EXERCISE PROMPT |
Repeat back every line of the data, exactly.

##### RECORDS FOR THE EXERCISE #####

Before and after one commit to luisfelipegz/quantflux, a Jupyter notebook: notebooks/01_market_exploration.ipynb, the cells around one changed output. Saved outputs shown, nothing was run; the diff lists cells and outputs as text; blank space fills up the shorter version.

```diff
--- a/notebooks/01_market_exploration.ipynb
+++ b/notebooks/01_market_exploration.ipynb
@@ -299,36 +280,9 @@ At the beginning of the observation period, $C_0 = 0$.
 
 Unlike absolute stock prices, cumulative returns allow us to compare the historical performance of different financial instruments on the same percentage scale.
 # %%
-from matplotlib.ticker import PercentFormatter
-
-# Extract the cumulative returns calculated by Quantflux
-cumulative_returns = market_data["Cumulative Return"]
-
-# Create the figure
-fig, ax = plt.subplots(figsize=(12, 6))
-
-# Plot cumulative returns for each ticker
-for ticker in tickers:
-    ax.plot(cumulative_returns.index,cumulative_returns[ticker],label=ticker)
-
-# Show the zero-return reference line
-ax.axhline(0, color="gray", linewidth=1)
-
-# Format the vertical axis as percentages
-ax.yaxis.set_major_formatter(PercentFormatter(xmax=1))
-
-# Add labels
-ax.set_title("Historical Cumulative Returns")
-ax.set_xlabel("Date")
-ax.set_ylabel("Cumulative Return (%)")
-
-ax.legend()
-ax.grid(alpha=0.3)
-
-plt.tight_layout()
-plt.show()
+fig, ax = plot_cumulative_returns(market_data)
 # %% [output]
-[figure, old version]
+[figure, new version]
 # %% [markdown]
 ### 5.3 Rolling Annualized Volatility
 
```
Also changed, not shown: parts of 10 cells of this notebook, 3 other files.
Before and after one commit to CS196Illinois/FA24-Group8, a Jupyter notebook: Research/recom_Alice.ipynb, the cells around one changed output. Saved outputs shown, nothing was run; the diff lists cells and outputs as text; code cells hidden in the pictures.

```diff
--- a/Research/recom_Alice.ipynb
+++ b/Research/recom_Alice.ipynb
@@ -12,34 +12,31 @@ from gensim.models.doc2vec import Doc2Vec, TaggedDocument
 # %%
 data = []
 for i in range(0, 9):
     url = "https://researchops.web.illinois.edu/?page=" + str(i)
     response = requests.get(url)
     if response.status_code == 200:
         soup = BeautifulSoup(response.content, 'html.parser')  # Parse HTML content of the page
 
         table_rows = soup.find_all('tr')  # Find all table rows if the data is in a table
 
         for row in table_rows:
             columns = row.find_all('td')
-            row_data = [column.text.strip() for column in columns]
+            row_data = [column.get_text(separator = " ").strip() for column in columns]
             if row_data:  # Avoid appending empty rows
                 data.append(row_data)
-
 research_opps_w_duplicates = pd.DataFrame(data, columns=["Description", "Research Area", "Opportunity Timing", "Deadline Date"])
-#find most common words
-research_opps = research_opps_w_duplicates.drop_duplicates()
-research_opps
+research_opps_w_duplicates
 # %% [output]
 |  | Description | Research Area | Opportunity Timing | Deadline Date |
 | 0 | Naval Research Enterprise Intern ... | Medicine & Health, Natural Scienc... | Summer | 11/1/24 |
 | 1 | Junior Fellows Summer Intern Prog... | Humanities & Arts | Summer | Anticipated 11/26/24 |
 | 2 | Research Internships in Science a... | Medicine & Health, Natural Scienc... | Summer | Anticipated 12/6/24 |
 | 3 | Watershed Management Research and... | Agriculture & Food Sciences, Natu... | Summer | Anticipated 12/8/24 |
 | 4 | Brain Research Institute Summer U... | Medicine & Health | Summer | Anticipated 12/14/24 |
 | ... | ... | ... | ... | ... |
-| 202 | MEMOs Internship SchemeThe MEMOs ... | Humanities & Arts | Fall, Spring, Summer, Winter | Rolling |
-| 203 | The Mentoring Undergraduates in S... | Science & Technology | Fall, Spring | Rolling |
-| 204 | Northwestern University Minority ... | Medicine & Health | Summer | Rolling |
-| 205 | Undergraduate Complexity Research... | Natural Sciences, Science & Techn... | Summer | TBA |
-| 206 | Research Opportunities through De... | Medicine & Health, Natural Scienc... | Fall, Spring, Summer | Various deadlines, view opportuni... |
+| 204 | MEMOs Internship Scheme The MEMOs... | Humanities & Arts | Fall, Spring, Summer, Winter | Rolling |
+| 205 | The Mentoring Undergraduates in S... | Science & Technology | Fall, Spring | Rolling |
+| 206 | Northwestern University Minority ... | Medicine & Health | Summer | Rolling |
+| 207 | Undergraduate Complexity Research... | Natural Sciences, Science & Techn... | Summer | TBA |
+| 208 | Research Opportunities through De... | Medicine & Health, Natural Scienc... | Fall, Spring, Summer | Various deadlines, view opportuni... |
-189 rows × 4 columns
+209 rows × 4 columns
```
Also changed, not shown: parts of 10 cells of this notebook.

#####

ANSWER BOX |
Before and after one commit to luisfelipegz/quantflux, a Jupyter notebook: notebooks/01_market_exploration.ipynb, the cells around one changed output. Saved outputs shown, nothing was run; the diff lists cells and outputs as text; blank space fills up the shorter version.

```diff
--- a/notebooks/01_market_exploration.ipynb
+++ b/notebooks/01_market_exploration.ipynb
@@ -299,36 +280,9 @@ At the beginning of the observation period, $C_0 = 0$.
 
 Unlike absolute stock prices, cumulative returns allow us to compare the historical performance of different financial instruments on the same percentage scale.
 # %%
-from matplotlib.ticker import PercentFormatter
-
-# Extract the cumulative returns calculated by Quantflux
-cumulative_returns = market_data["Cumulative Return"]
-
-# Create the figure
-fig, ax = plt.subplots(figsize=(12, 6))
-
-# Plot cumulative returns for each ticker
-for ticker in tickers:
-    ax.plot(cumulative_returns.index,cumulative_returns[ticker],label=ticker)
-
-# Show the zero-return reference line
-ax.axhline(0, color="gray", linewidth=1)
-
-# Format the vertical axis as percentages
-ax.yaxis.set_major_formatter(PercentFormatter(xmax=1))
-
-# Add labels
-ax.set_title("Historical Cumulative Returns")
-ax.set_xlabel("Date")
-ax.set_ylabel("Cumulative Return (%)")
-
-ax.legend()
-ax.grid(alpha=0.3)
-
-plt.tight_layout()
-plt.show()
+fig, ax = plot_cumulative_returns(market_data)
 # %% [output]
-[figure, old version]
+[figure, new version]
 # %% [markdown]
 ### 5.3 Rolling Annualized Volatility
 
```
Also changed, not shown: parts of 10 cells of this notebook, 3 other files.
Before and after one commit to CS196Illinois/FA24-Group8, a Jupyter notebook: Research/recom_Alice.ipynb, the cells around one changed output. Saved outputs shown, nothing was run; the diff lists cells and outputs as text; code cells hidden in the pictures.

```diff
--- a/Research/recom_Alice.ipynb
+++ b/Research/recom_Alice.ipynb
@@ -12,34 +12,31 @@ from gensim.models.doc2vec import Doc2Vec, TaggedDocument
 # %%
 data = []
 for i in range(0, 9):
     url = "https://researchops.web.illinois.edu/?page=" + str(i)
     response = requests.get(url)
     if response.status_code == 200:
         soup = BeautifulSoup(response.content, 'html.parser')  # Parse HTML content of the page
 
         table_rows = soup.find_all('tr')  # Find all table rows if the data is in a table
 
         for row in table_rows:
             columns = row.find_all('td')
-            row_data = [column.text.strip() for column in columns]
+            row_data = [column.get_text(separator = " ").strip() for column in columns]
             if row_data:  # Avoid appending empty rows
                 data.append(row_data)
-
 research_opps_w_duplicates = pd.DataFrame(data, columns=["Description", "Research Area", "Opportunity Timing", "Deadline Date"])
-#find most common words
-research_opps = research_opps_w_duplicates.drop_duplicates()
-research_opps
+research_opps_w_duplicates
 # %% [output]
 |  | Description | Research Area | Opportunity Timing | Deadline Date |
 | 0 | Naval Research Enterprise Intern ... | Medicine & Health, Natural Scienc... | Summer | 11/1/24 |
 | 1 | Junior Fellows Summer Intern Prog... | Humanities & Arts | Summer | Anticipated 11/26/24 |
 | 2 | Research Internships in Science a... | Medicine & Health, Natural Scienc... | Summer | Anticipated 12/6/24 |
 | 3 | Watershed Management Research and... | Agriculture & Food Sciences, Natu... | Summer | Anticipated 12/8/24 |
 | 4 | Brain Research Institute Summer U... | Medicine & Health | Summer | Anticipated 12/14/24 |
 | ... | ... | ... | ... | ... |
-| 202 | MEMOs Internship SchemeThe MEMOs ... | Humanities & Arts | Fall, Spring, Summer, Winter | Rolling |
-| 203 | The Mentoring Undergraduates in S... | Science & Technology | Fall, Spring | Rolling |
-| 204 | Northwestern University Minority ... | Medicine & Health | Summer | Rolling |
-| 205 | Undergraduate Complexity Research... | Natural Sciences, Science & Techn... | Summer | TBA |
-| 206 | Research Opportunities through De... | Medicine & Health, Natural Scienc... | Fall, Spring, Summer | Various deadlines, view opportuni... |
+| 204 | MEMOs Internship Scheme The MEMOs... | Humanities & Arts | Fall, Spring, Summer, Winter | Rolling |
+| 205 | The Mentoring Undergraduates in S... | Science & Technology | Fall, Spring | Rolling |
+| 206 | Northwestern University Minority ... | Medicine & Health | Summer | Rolling |
+| 207 | Undergraduate Complexity Research... | Natural Sciences, Science & Techn... | Summer | TBA |
+| 208 | Research Opportunities through De... | Medicine & Health, Natural Scienc... | Fall, Spring, Summer | Various deadlines, view opportuni... |
-189 rows × 4 columns
+209 rows × 4 columns
```
Also changed, not shown: parts of 10 cells of this notebook.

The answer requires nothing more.